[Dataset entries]
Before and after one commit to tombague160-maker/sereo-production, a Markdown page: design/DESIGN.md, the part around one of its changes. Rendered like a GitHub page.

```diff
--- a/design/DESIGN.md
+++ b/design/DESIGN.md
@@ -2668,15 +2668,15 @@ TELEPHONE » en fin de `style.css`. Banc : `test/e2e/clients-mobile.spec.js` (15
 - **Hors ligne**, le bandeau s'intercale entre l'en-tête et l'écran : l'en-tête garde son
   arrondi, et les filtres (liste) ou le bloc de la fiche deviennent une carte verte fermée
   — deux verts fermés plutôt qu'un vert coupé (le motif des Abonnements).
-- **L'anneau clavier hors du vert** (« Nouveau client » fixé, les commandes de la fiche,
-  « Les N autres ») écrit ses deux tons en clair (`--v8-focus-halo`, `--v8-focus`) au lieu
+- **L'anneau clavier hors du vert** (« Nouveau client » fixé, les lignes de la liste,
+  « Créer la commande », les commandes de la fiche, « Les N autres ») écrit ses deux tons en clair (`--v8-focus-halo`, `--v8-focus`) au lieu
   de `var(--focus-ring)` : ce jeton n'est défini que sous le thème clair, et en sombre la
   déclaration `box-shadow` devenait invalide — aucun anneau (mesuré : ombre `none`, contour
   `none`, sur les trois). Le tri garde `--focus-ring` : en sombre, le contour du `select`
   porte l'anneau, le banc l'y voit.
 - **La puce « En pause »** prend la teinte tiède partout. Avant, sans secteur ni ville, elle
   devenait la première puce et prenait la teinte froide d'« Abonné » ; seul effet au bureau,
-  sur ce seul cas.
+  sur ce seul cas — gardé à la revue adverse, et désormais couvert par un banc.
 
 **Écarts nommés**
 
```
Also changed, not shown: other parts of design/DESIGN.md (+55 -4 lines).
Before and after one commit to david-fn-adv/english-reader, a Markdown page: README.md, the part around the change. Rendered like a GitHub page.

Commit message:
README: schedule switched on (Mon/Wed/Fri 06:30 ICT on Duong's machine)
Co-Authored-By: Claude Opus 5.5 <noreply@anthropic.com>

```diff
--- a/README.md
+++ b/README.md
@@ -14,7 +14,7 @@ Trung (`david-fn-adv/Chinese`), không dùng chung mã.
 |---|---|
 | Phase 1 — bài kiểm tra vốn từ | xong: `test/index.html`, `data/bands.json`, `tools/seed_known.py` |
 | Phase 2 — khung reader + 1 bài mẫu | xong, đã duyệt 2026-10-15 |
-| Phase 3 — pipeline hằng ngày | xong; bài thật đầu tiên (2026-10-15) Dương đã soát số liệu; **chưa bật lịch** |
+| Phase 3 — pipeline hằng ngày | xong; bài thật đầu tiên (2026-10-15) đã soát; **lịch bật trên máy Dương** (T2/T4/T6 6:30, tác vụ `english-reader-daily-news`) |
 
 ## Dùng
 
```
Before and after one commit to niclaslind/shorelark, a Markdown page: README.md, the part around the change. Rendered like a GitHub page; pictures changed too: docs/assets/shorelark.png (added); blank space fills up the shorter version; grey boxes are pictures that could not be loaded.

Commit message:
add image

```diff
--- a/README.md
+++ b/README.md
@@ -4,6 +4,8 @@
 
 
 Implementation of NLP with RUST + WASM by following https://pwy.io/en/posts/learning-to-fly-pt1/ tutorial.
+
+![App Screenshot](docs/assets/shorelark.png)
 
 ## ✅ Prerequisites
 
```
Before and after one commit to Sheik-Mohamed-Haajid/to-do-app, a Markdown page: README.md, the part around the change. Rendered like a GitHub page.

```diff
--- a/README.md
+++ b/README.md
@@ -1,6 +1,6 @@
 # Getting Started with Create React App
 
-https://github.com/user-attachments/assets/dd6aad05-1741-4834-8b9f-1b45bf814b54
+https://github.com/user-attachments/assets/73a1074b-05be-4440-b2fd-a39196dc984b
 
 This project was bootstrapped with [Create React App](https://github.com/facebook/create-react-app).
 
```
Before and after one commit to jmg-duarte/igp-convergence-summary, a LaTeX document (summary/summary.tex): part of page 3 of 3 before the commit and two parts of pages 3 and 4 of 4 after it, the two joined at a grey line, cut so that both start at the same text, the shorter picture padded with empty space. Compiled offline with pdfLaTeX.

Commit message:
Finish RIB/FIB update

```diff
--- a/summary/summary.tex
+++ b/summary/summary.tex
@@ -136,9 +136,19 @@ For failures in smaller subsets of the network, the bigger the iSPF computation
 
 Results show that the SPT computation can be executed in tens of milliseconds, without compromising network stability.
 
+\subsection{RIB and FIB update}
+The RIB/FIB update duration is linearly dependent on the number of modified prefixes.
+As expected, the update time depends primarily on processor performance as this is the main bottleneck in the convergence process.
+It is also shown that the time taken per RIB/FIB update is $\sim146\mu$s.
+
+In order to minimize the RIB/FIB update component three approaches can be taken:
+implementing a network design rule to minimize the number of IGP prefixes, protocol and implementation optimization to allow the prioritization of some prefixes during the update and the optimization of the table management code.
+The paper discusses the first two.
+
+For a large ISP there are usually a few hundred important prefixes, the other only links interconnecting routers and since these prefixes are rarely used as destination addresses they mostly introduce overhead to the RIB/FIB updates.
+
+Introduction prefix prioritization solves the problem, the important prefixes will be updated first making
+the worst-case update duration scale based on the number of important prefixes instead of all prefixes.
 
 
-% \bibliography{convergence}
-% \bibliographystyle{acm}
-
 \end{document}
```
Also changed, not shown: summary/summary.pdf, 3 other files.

◆ PROBLEM:
Filter the entries above down to the lines that contain "reader".

◆ TASK SOLUTION:
Before and after one commit to david-fn-adv/english-reader, a Markdown page: README.md, the part around the change. Rendered like a GitHub page.
 | Phase 2 — khung reader + 1 bài mẫu | xong, đã duyệt 2026-10-15 |
+| Phase 3 — pipeline hằng ngày | xong; bài thật đầu tiên (2026-10-15) đã soát; **lịch bật trên máy Dương** (T2/T4/T6 6:30, tác vụ `english-reader-daily-news`) |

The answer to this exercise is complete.